"Obfuscating future bans"
When Charlie Weimers published the as yet unofficial report, the advocacy organisation revealed that Pouch Forum that it was probably not intended that the people most affected, businesses and users, should know that a ban is in the works. According to documents obtained by the Pouch Forum writers, two versions of the report have been circulated: one for so-called "stakeholders" (i.e. businesses and consumers) and another for politicians within the EU apparatus.
"The text sent to economic operators states that "economic operators believe that extending the snus ban to nicotine pouches will be detrimental to users who intend to switch "to safer alternatives", while the text sent to Member States states that "new products falling under the relevance criterion, require the ban to be extended to nicotine-containing oral products"." writes Pouch Forum on its website.

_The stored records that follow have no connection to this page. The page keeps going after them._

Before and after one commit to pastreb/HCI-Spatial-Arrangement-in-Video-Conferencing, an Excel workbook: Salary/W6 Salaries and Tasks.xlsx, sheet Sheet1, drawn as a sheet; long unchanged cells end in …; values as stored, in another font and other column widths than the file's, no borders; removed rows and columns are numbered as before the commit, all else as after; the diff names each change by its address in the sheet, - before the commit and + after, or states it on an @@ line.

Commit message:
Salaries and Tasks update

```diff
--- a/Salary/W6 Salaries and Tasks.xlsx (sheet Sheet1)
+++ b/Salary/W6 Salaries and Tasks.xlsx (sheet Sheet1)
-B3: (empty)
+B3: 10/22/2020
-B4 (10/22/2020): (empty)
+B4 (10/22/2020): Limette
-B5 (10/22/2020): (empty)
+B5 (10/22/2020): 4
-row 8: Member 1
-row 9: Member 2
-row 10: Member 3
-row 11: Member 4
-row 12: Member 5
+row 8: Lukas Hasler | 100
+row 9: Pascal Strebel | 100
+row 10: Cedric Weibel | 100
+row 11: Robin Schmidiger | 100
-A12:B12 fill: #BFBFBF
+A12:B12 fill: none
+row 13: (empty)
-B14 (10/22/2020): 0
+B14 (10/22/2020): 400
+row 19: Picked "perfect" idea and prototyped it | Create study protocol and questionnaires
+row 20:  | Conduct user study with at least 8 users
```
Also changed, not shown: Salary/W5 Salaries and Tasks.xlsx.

Ignoring the role of snus
According to the writers at Pouch Forum this suggests a cover-up tactic, where those with economic or user-related interests should be kept out of the discussion as much as possible. A neutral account of the effect of snus on smoking in Sweden (close to the "smoke-free" threshold) should not be presented in a positive light for future decisions in the Parliament, according to the report. Pouch Forums writers.

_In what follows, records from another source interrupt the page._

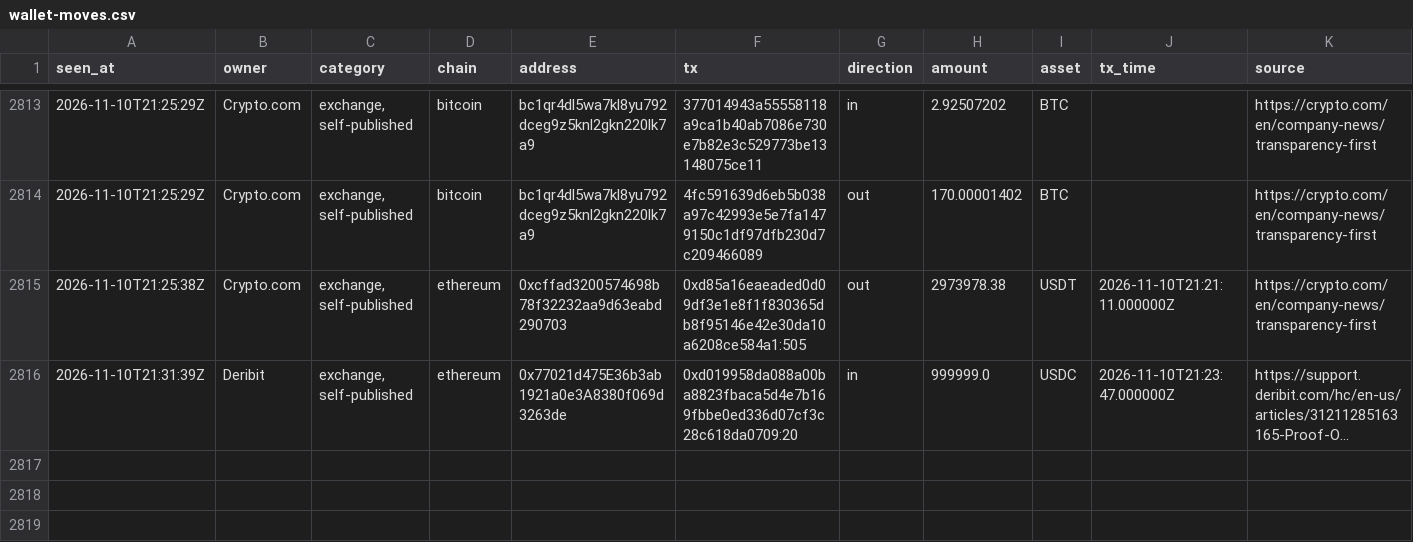
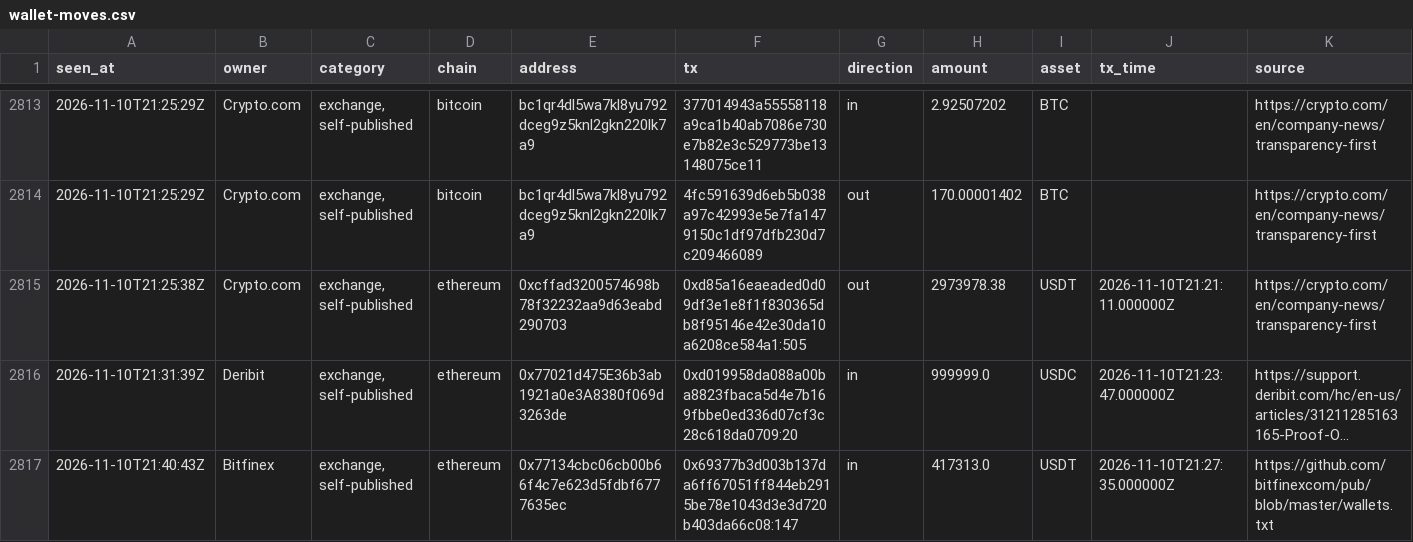
Before and after one commit to hpintojr/crypto-scanner, a CSV file: data/wallet-moves.csv, drawn as a sheet; only a part is shown, gaps mark what is left out; long unchanged cells end in …; the diff names each change by its address in the sheet, - before the commit and + after, or states it on an @@ line.

```diff
--- a/data/wallet-moves.csv
+++ b/data/wallet-moves.csv
+row 2817: 2026-11-10T21:40:43Z | Bitfinex | exchange, self-published | ethereum | 0x77134cbc06cb00b66f4c7e623d5fdbf6777635ec | 0x69377b3d003b137da6ff67051ff844eb2915be78e1043d3e3d720b403da66c08:147 | in | 417313.0 | USDT | 2026-11-10T21:27:35.000000Z | https://github.com/bitfinexcom/pub/blob/master/wallets.txt
```
Also changed, not shown: data/outcomes.csv, 4 other files.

"They want policy makers to ignore the situation in the only Member State where smokers have access to many alternatives to cigarettes. Sweden shows that a broader range of nicotine products on the market leads to better public health outcomes no matter how it is measured," writes Pouch Forum.
Regulated differently in EU countries
Nicotine pouches are currently authorised to be sold in most EU countries. Belgium has prohibited the sale. In countries such as the Netherlands, only extremely low nicotine portions have been allowed to be purchased on prescription (but will be banned completely) A similar system was recently abolished in Finland, where nicotine portions since May 2023 can be sold in regular shops. In countries like Sweden, only 6% of the population smoke, while 10 to 20% use snus, e-cigarettes and nicotine pouches.
Facts: The debate on smokeless nicotine.
- Consensus in the international research community, including in syntheses British Royal College of Physicians, believes that smokeless nicotine products are very likely to cause a fraction of the damage caused by smoking. However, with the exception of Sweden, there are no extensive epidemiological studies to support this view.
- Swedish politicians have Divided opinions on snus (and subsequently the role of nicotine pouches) in relation to Sweden's low smoking rate. At present, a majority in parliament (including the parties that have formed a government) are in favour of a principle of harm minimisation. This means the government wants snus and other smokeless nicotine products, such as e-cigarettes, to be regulated differently from smoking tobacco.
- Recently, the government announced that tax on snus to be reducedand that the reduction will be financed by increasing taxes on cigarettes. Nicotine pouches are regulated at the same way as e-cigarettes, with taxation, age limits and marketing restrictions.
- The Swedish Public Health Agency, on the other hand, is aligned with the opposition and believes that snus and vaping products should be regulated in the same way as cigarettes. The Swedish Public Health Agency has, among other things the issue of banning the flavour of e-cigarettes, a proposal put forward by the previous Social Democratic government, but which was voted down in parliament.
- The WHO also believes that it is more important to curb the market for all nicotine products than to promote harm minimisation for current and future smokers. The WHO is expected to introduce stricter guidelines for alternative nicotine products in the upcoming revision of its The Tobacco Convention in November, during the tenth meeting of the signatories to the Convention. (COP10).